The very best thing that happened to me was a few years ago, when Dad came home from a trip to Romania and brought me a baby sister. Mom named her Romy. She only weighed three pounds and I thought she was a toy, but I learned to be very gentle with her and I taught her how to be a dog.

OLYMPUS DIGITAL CAMERAShe taught me how it felt to be attacked in my sleep by a tiny Ninja wearing fur and have my ears chewed and my tail bit. We went everywhere together. Pup cups at the Dairy Queen on Saturday nights, running like the wind at the dog park on weekends, baths and grooming and special rides in the car to Key West.

A few months ago I started sneezing blood.

Mom and Dad took me to many doctors and I had many tests done. I was patient through all of this, because I knew they needed me to be, but I knew something wasn’t right. My nose got all crusty and sore and it began to look like a big balloon. I had trouble breathing. I heard strange words like “tumor” and “cancer.” Romy was sad and afraid to play with me.

Mom told me it was almost time to meet my two big brothers. That made me feel so happy.

When that day finally came I had my last bye-bye ride to see my doctor. They gave me warm, soft food, even though I’d already had my favorite breakfast of scrambled eggs with cottage cheese. I got to lay down on a soft blanket on the floor with Mom and she gave me a backrub and talked to me in her soft voice. It felt very peaceful and I was not afraid.

The doctor put a big needle in my leg with pink stuff in it and just as Mom was telling me what a good boy I was and how much she loved me, I heard another sound… barking. I felt Mom’s warm tears on my nose at the same time I saw them, two big golden retrievers, running along the shore to meet me. My heart squeezed for Mom one last time and then I ran to meet them, sand spraying from under my feet, flying like the wind and barking, just like Grampa taught me.

I stopped once to look back. I wanted to tell Mom thanks for picking me. And I think I’m going to like it here…

From the Field,



  • Dartoid

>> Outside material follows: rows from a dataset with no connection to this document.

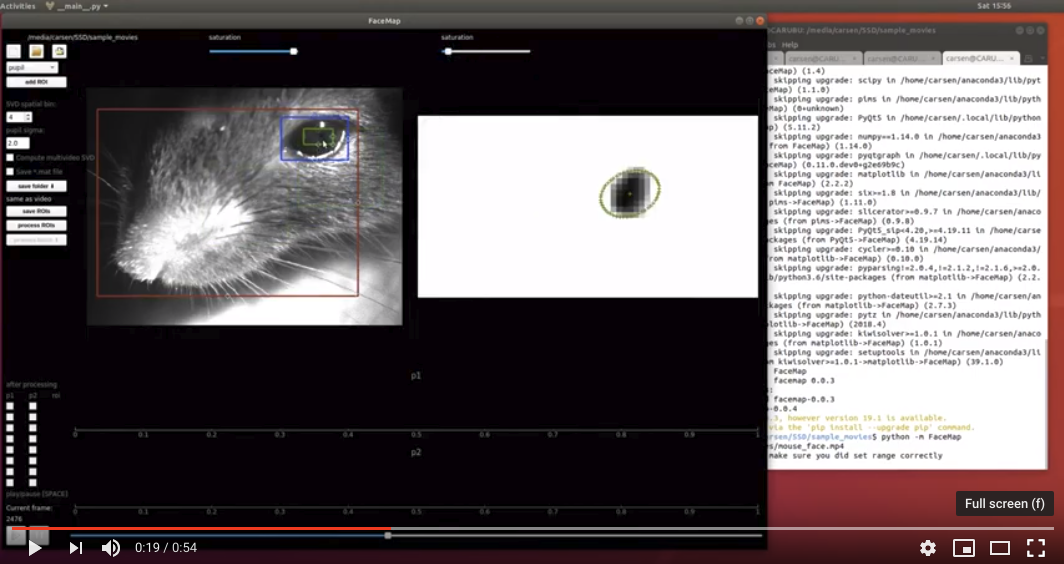
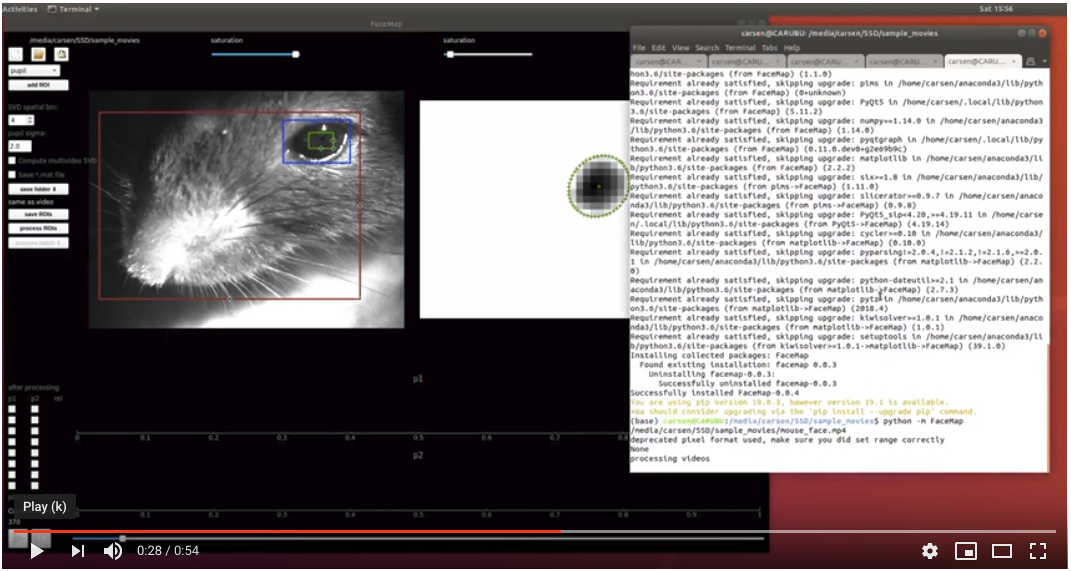
elliptical pupil + corneal reflection correction!

Changed region(s): [[0.0, 0.0, 1.0, 1.0], [0.093, 0.1809, 0.1861, 0.211]]

diff --git a/FaceMap/roi.py b/FaceMap/roi.py
@@ -14,6 +14,111 @@ from matplotlib import cm
 
 colors = np.array([[0,200,50],[180,0,50],[40,100,250],[150,50,150]])
 
+class reflectROI():
+    def __init__(self, iROI, wROI, moveable=True,
+                 parent=None, pos=None,
+                 yrange=None, xrange=None, ellipse=None):
+        # which ROI it belongs to
+        self.iROI = iROI
+        self.wROI = wROI # can have many reflections
+        self.color = (0.0,0.0,0.0)
+        self.moveable = moveable
+        if pos is None:
+            view = parent.pROI.viewRange()
+            imx = (view[0][1] + view[0][0]) / 2
+            imy = (view[1][1] + view[1][0]) / 2
+            dx = (view[0][1] - view[0][0]) / 4
+            dy = (view[1][1] - view[1][0]) / 4
+            dx = np.minimum(dx, parent.Ly[0]*0.4)
+            dy = np.minimum(dy, parent.Lx[0]*0.4)
+            imx = imx - dx / 2
+            imy = imy - dy / 2
+        else:
+            imy = pos[0]
+            imx = pos[1]
+            dy = pos[2]
+            dx = pos[3]
+            self.yrange=yrange
+            self.xrange=xrange
+            self.ellipse=ellipse
+        self.ivid = parent.ROIs[self.iROI].ivid
+        self.draw(parent, imy, imx, dy, dx)
+        self.ROI.sigRegionChangeFinished.connect(lambda: self.position(parent))
+        self.ROI.sigClicked.connect(lambda: self.position(parent))
+        self.ROI.sigRemoveRequested.connect(lambda: self.remove(parent))
+        #self.position(parent)
+
+    def draw(self, parent, imy, imx, dy, dx):
+        roipen = pg.mkPen(self.color, width=3,
+                          style=QtCore.Qt.SolidLine)
+        self.ROI = pg.EllipseROI(
+            [imx, imy], [dx, dy], movable = self.moveable,
+            pen=roipen, removable=self.moveable
+        )
+        self.ROI.handleSize = 8
+        self.ROI.handlePen = roipen
+        self.ROI.addScaleHandle([1, 0.5], [0., 0.5])
+        self.ROI.addScaleHandle([0.5, 0], [0.5, 1])
+        self.ROI.setAcceptedMouseButtons(QtCore.Qt.LeftButton)
+        parent.pROI.addItem(self.ROI)
+
+    def remove(self, parent):
+        parent.pROI.removeItem(self.ROI)
+        for i in range(len(parent.rROI[self.iROI])):
+            if i > self.wROI:
+                parent.rROI[i].wROI -= 1
+        del parent.rROI[self.iROI][self.wROI]
+        parent.win.show()
+        parent.show()
+
+    def position(self, parent):
+        parent.iROI = self.iROI
+        pos0 = self.ROI.getSceneHandlePositions()
+        pos = parent.pROI.mapSceneToView(pos0[0][1])
+        posy = pos.y()
+        posx = pos.x()
+        sizex, sizey = self.ROI.size()
+        xrange = (np.arange(-1 * int(sizex), 1) + int(posx)).astype(np.int32)
+        yrange = (np.arange(-1 * int(sizey), 1) + int(posy)).astype(np.int32)
+        yrange += int(sizey/2)
+        # what is ellipse circling?
+        br = self.ROI.boundingRect()
+        ellipse = np.zeros((yrange.size, xrange.size), np.bool)
+        x,y = np.meshgrid(np.arange(0,xrange.size,1), np.arange(0,yrange.size,1))
+        ellipse = ((y - br.center().y())**2 / (br.height()/2)**2 +
+                    (x - br.center().x())**2 / (br.width()/2)**2) <= 1
+
+        ellipse = ellipse[:,np.logical_and(xrange >= 0, xrange < parent.ROIs[self.iROI].xrange.size)]
+        xrange = xrange[np.logical_and(xrange >= 0, xrange < parent.ROIs[self.iROI].xrange.size)]
+        ellipse = ellipse[np.logical_and(yrange >= 0, yrange < parent.ROIs[self.iROI].yrange.size), :]
+        yrange = yrange[np.logical_and(yrange >= 0, yrange < parent.ROIs[self.iROI].yrange.size)]
+
+        # ellipse = lambda x,y: (((x+0.5)/(w/2.)-1)**2+ ((y+0.5)/(h/2.)-1)**2)**0.5 < 1, (w, h))
+        self.ellipse = ellipse
+        self.xrange = xrange
+        self.yrange = yrange
+
+        parent.reflectors[self.iROI] = get_reflector(parent.ROIs[self.iROI].yrange,
+                                                     parent.ROIs[self.iROI].xrange,
+                                                     parent.rROI[self.iROI])
+
+        parent.sl[1].setValue(parent.saturation[self.iROI] * 100 / 255)
+        parent.ROIs[self.iROI].plot(parent)
+
+def get_reflector(yrange, xrange, rROI):
+    reflectors = np.zeros((yrange.size, xrange.size), np.bool)
+    if len(rROI)>0:
+        for r in rROI:
+            ellipse, ryrange, rxrange = r.ellipse.copy(), r.yrange.copy(), r.xrange.copy()
+            ix = np.logical_and(rxrange >= 0, rxrange < xrange.size)
+            ellipse = ellipse[:,ix]
+            rxrange = rxrange[ix]
+            iy = np.logical_and(ryrange >= 0, ryrange < yrange.size)
+            ellipse = ellipse[iy,:]
+            ryrange = ryrange[iy]
+            reflectors[np.ix_(ryrange, rxrange)] = np.logical_or(reflectors[np.ix_(ryrange, rxrange)], ellipse)
+    return reflectors
+
 class sROI():
     def __init__(self, rind, rtype, iROI, moveable=True,
                  parent=None, saturation=None, color=None, pos=None,
@@ -64,10 +169,16 @@ class sROI():
     def draw(self, parent, imy, imx, dy, dx):
         roipen = pg.mkPen(self.color, width=3,
                           style=QtCore.Qt.SolidLine)
-        self.ROI = pg.RectROI(
-            [imx, imy], [dx, dy], movable = self.moveable,
-            pen=roipen, sideScalers=True, removable=self.moveable
-        )
+        if self.rind==1 or self.rind==3:
+            self.ROI = pg.RectROI(
+                [imx, imy], [dx, dy], movable = self.moveable,
+                pen=roipen, sideScalers=True, removable=self.moveable
+            )
+        else:
+            self.ROI = pg.EllipseROI(
+                [imx, imy], [dx, dy], movable = self.moveable,
+                pen=roipen, removable=self.moveable
+            )
         self.ROI.handleSize = 8
         self.ROI.handlePen = roipen
         self.ROI.addScaleHandle([1, 0.5], [0., 0.5])
@@ -76,7 +187,15 @@ class sROI():
         parent.p0.addItem(self.ROI)
 
     def position(self, parent):
-        parent.iROI = self.iROI
+        if parent.iROI != self.iROI:
+            if self.rind==0:
+                print('change to pupil')
+                for i in range(len(parent.rROI[self.iROI])):
+                    parent.pROI.addItem(parent.rROI[self.iROI][i].ROI)
+            elif parent.ROIs[parent.iROI].rind==0:
+                for i in range(len(parent.rROI[parent.iROI])):
+                    parent.pROI.removeItem(parent.rROI[parent.iROI][i].ROI)
+            parent.iROI = self.iROI
         pos0 = self.ROI.getSceneHandlePositions()
         pos = parent.p0.mapSceneToView(pos0[0][1])
         posy = pos.y()
@@ -84,11 +203,21 @@ class sROI():
         sizex, sizey = self.ROI.size()
         xrange = (np.arange(-1 * int(sizex), 1) + int(posx)).astype(np.int32)
         yrange = (np.arange(-1 * int(sizey), 1) + int(posy)).astype(np.int32)
-        xrange = xrange[xrange >= 0]
-        xrange = xrange[xrange < parent.LX]
-        yrange = yrange[yrange >= 0]
-        yrange = yrange[yrange < parent.LY]
+        if self.rind==0 or self.rind==2:
+            yrange += int(sizey/2)
+        # what is ellipse circling?
+        br = self.ROI.boundingRect()
+        ellipse = np.zeros((yrange.size, xrange.size), np.bool)
+        x,y = np.meshgrid(np.arange(0,xrange.size,1), np.arange(0,yrange.size,1))
+        ellipse = ((y - br.center().y())**2 / (br.height()/2)**2 +
+                    (x - br.center().x())**2 / (br.width()/2)**2) <= 1
 
+        ellipse = ellipse[:,np.logical_and(xrange >= 0, xrange < parent.LX)]
+        xrange = xrange[np.logical_and(xrange >= 0, xrange < parent.LX)]
+        ellipse = ellipse[np.logical_and(yrange >= 0, yrange < parent.LY), :]
+        yrange = yrange[np.logical_and(yrange >= 0, yrange < parent.LY)]
+
+        # ellipse = lambda x,y: (((x+0.5)/(w/2.)-1)**2+ ((y+0.5)/(h/2.)-1)**2)**0.5 < 1, (w, h))
         # which movie is this ROI in?
         vvals = parent.vmap[np.ix_(yrange, xrange)]
         ivid = np.zeros((len(parent.Ly),))
@@ -96,10 +225,13 @@ class sROI():
             ivid[i] = (vvals==i).sum()
         ivid = np.argmax(ivid)
         # crop yrange and xrange
-        xrange = xrange[xrange>=parent.sx[ivid]]
-        xrange = xrange[xrange<parent.sx[ivid]+parent.Lx[ivid]]
-        yrange = yrange[yrange>=parent.sy[ivid]]
-        yrange = yrange[yrange<parent.sy[ivid]+parent.Ly[ivid]]
+        ix = np.logical_and(xrange>=parent.sx[ivid], xrange<parent.sx[ivid]+parent.Lx[ivid])
+        ellipse = ellipse[:, ix]
+        xrange = xrange[ix]
+        iy = np.logical_and(yrange>=parent.sy[ivid], yrange<parent.sy[ivid]+parent.Ly[ivid])
+        yrange = yrange[iy]
+        ellipse = ellipse[iy, :]
+        self.ellipse = ellipse
 
         xrange -= parent.sx[ivid]
         yrange -= parent.sy[ivid]
@@ -107,6 +239,14 @@ class sROI():
         self.yrange = yrange
         self.ivid   = ivid
 
+        if self.rind==0:
+            #ifr = np.array(parent.video[0][ivid][:50])
+            #ifr = ifr.mean(axis=-1)
+            #self.rmin = ifr[np.ix_(np.arange(0,ifr.shape[0],1,int), self.yrange, self.xrange)].min()
+            self.rmin = 0
+            parent.reflectors[self.iROI] = get_reflector(parent.ROIs[self.iROI].yrange,
+                                                         parent.ROIs[self.iROI].xrange,
+                                                         parent.rROI[self.iROI])
         parent.sl[1].setValue(parent.saturation[self.iROI] * 100 / 255)
         self.plot(parent)
 
@@ -118,6 +258,7 @@ class sROI():
                 parent.saturation[i] = parent.saturation[i-1]
         del parent.ROIs[self.iROI]
         del parent.saturation[self.iROI]
+        del parent.rROI[self.iROI]
         if parent.iROI>=len(parent.ROIs):
             parent.iROI -= 1
         parent.iROI = max(0, parent.iROI)
@@ -137,16 +278,21 @@ class sROI():
         self.saturation = sat
 
         self.pupil_sigma = parent.pupil_sigma
-
+        #parent.pROI.addItem(pg.ScatterPlotItem([self.center[0]], [self.center[1]], pen='r', symbol='+'))
+        parent.reflector.setEnabled(False)
         if self.rind==0:
+            parent.reflector.setEnabled(True)
             img = img.mean(axis=-1)
-            try:
+            if 1:
                 # smooth in space
                 fr = gaussian_filter(img.astype(np.float32), 1)
-                fr -= fr.min()
+                fr -= self.rmin
+                fr[~self.ellipse] = 255.0
                 fr = 255.0 - fr
                 fr = np.maximum(0, fr - (255.0-sat))
-                mu, sig, xy = pupil.fit_gaussian(fr, parent.pupil_sigma, True)
+                missing=parent.reflectors[self.iROI].nonzero()
+                mu, sig, xy, immiss = pupil.fit_gaussian(fr.copy(), parent.pupil_sigma, True, missing=missing)
+                fr[missing[0], missing[1]] = immiss
                 xy = xy[xy[:,0]>=0, :]
                 xy = xy[xy[:,0]<self.yrange.size, :]
                 xy = xy[xy[:,1]>=0, :]
@@ -159,7 +305,8 @@ class sROI():
                 parent.pROI.addItem(parent.scatter)
                 parent.pROIimg.setImage(255-fr)
                 parent.pROIimg.setLevels([255-sat, 255])
-            except:
+            if 0:
+                print('error')
                 parent.pROI.removeItem(parent.scatter)
                 parent.scatter = pg.ScatterPlotItem([0], [0], pen='k', symbol='+')
                 parent.pROI.addItem(parent.scatter)

diff --git a/FaceMap/pupil.py b/FaceMap/pupil.py
@@ -1,12 +1,58 @@
 import numpy as np
 from scipy.ndimage import gaussian_filter1d
 
-def fit_gaussian(im, thres, do_xy):
+def fit_gaussian(im, thres, do_xy, missing=None):
     ''' iterative fitting of pupil with gaussian @ sigma=thres '''
     ix,iy = im.nonzero()
-    lam0 = im[ix, iy]
+    if missing is not None:
+        mx = missing[0]
+        my = missing[1]
+        miss = np.isin(ix*im.shape[1] + iy, mx*im.shape[1] + my)
+        miss = miss.flatten()
+    else:
+        miss = np.zeros((ix.size,), np.bool)
+    ix = ix[~miss].flatten()
+    iy = iy[~miss].flatten()
+    lam0 = im[ix,iy].copy()
+    immed0 = np.median(lam0)
     lam = lam0.copy()
+    ix0 = ix.copy()
+    iy0 = iy.copy()
+    lam /= lam.sum()
+    mu = [(lam*ix).sum(), (lam*iy).sum()]
+    xdist = ix - mu[0]
+    ydist = iy - mu[1]
+    xydist = np.concatenate((xdist[:,np.newaxis], ydist[:,np.newaxis]), axis=1)
+    xy = xydist * lam[:,np.newaxis]**0.5
+    sigxy = xy.T @ xy
     for k in range(5):
+        # fill in NaN's
+        dd = ((xydist @ np.linalg.inv(sigxy)) * xydist).sum(axis=1)
+        dd=dd.flatten()
+        glam = dd[:ix0.size] <= 2*thres**2
+        lam0[~glam] = 0
+        glam = dd[:ix0.size] <= thres**2
+        immed0 = np.median(lam0[glam])
+        lam = lam0.copy()
+        #print(immed0, mu, sigxy)
+
+        if missing is not None:
+            xdist = mx - mu[0]
+            ydist = my - mu[1]
+            mxy = np.concatenate((xdist[:,np.newaxis], ydist[:,np.newaxis]), axis=1)
+            dd = ((mxy @ np.linalg.inv(sigxy)) * mxy).sum(axis=1)
+            # within thres?
+            #im[mx,my] = np.exp(-dd) * 2 * immed0
+            ithr = dd <= 1.15 * thres**2
+            im[mx[ithr], my[ithr]] = immed0 * 1 #* np.exp(-dd[ithr]) / np.exp(-dd[ithr]).mean()
+            im[mx[~ithr], my[~ithr]] = 0
+            ix = np.concatenate((ix0,mx), axis=0)
+            iy = np.concatenate((iy0,my), axis=0)
+            lamm = np.zeros((mx.size,),np.float32)
+            lamm[ithr] = immed0 * 1.1
+            #lamm = np.exp(-dd / 2) * immed0
+            lam = np.concatenate((lam0, lamm), axis=0)
+
         lam /= lam.sum()
         mu = [(lam*ix).sum(), (lam*iy).sum()]
         xdist = ix - mu[0]
@@ -14,9 +60,7 @@ def fit_gaussian(im, thres, do_xy):
         xydist = np.concatenate((xdist[:,np.newaxis], ydist[:,np.newaxis]), axis=1)
         xy = xydist * lam[:,np.newaxis]**0.5
         sigxy = xy.T @ xy
-        lam = lam0.copy()
-        dd = ((xydist @ np.linalg.inv(sigxy)) * xydist).sum(axis=1)
-        lam[dd > 2*thres**2] = 0
+
     mu = np.array(mu)
 
     sv, u = np.linalg.eig(thres**2 * sigxy)
@@ -35,7 +79,7 @@ def fit_gaussian(im, thres, do_xy):
         xy += mu
     else:
         xy = []
-    return mu, sv, xy
+    return mu, sv, xy, im[mx,my]
 
 def process(img, saturation, pupil_sigma):
     ''' get pupil by fitting 2D gaussian
@@ -48,7 +92,7 @@ def process(img, saturation, pupil_sigma):
     # smooth in space by 1 pixel
     img = gaussian_filter1d(gaussian_filter1d(img, 1, axis=0), 1, axis=1)
 
-    img -= img.min(axis=1).min(axis=0)[np.newaxis, np.newaxis, :]
+    #img -= img.min(axis=1).min(axis=0)[np.newaxis, np.newaxis, :]
     img = 255.0 - img
     img = np.maximum(0, img - (255.0 - saturation))
     nframes = img.shape[-1]

diff --git a/FaceMap/gui.py b/FaceMap/gui.py
@@ -195,6 +195,13 @@ class MainW(QtGui.QMainWindow):
             qlabel.setStyleSheet('color: white;')
             self.l0.addWidget(qlabel,0,6+5*j,1,1)
 
+        self.reflector = QtGui.QPushButton('add corneal reflection')
+        self.l0.addWidget(self.reflector, 1, 8+5*j, 1, 2)
+        self.reflector.setEnabled(False)
+        self.reflector.clicked.connect(self.add_reflectROI)
+        self.rROI=[]
+        self.reflectors=[]
+
         self.p1 = self.win.addPlot(name='plot1',row=1,col=0,colspan=2, title='p1')
         self.p1.setMouseEnabled(x=True,y=False)
         self.p1.setMenuEnabled(False)
@@ -432,6 +439,7 @@ class MainW(QtGui.QMainWindow):
         self.show()
         self.processed = False
         #self.load_movies([["/media/carsen/DATA2/grive/sample_movies/2016-09-29_11_M160907_MP028_eye.mj2"]])
+        self.load_movies([["/home/carsen/Downloads/2017-08-04_1_M170714_MP032_eye.mj2"]])
         #self.openProc("/media/carsen/DATA1/2016-09-29_11_M160907_MP028_eye_proc.npy")
         #self.openFile(["D:/cams5/mouse_face.mp4"])
         # if not a combined recording, automatically open binary
@@ -441,13 +449,22 @@ class MainW(QtGui.QMainWindow):
         if len(self.ROIs) > 0:
             self.ROIs[self.iROI].plot(self)
 
+    def add_reflectROI(self):
+        self.rROI[self.iROI].append(roi.reflectROI(iROI=self.iROI, wROI=len(self.rROI[self.iROI]), moveable=True, parent=self))
+
     def add_ROI(self):
         roitype = self.comboBox.currentIndex()
         roistr = self.comboBox.currentText()
         if roitype > 0:
             self.saturation.append(255.)
+            if len(self.ROIs)>0:
+                if self.ROIs[self.iROI].rind==0:
+                    for i in range(len(self.rROI[self.iROI])):
+                        self.pROI.removeItem(self.rROI[self.iROI][i].ROI)
             self.iROI = self.nROIs
             self.ROIs.append(roi.sROI(rind=roitype-1, rtype=roistr, iROI=self.nROIs, moveable=True, parent=self))
+            self.rROI.append([])
+            self.reflectors.append([])
             self.nROIs += 1
             self.ROIs[-1].position(self)
         else:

    "Dartoid" is the pseudonym of Paul Seigel, a prominent chronicler of darts for over 35 years. His columns are celebrated for their wit and insight, often detailing his quest for a game in exotic locales worldwide. His writing offers vibrant commentary on the competitive darts landscape, including players, organizations, tournaments and the sport's unique culture. Dartoid's articles are highly regarded among darts enthusiasts, solidifying his role as a pivotal figure in promoting and documenting darts as both a recreational pastime and professional sport.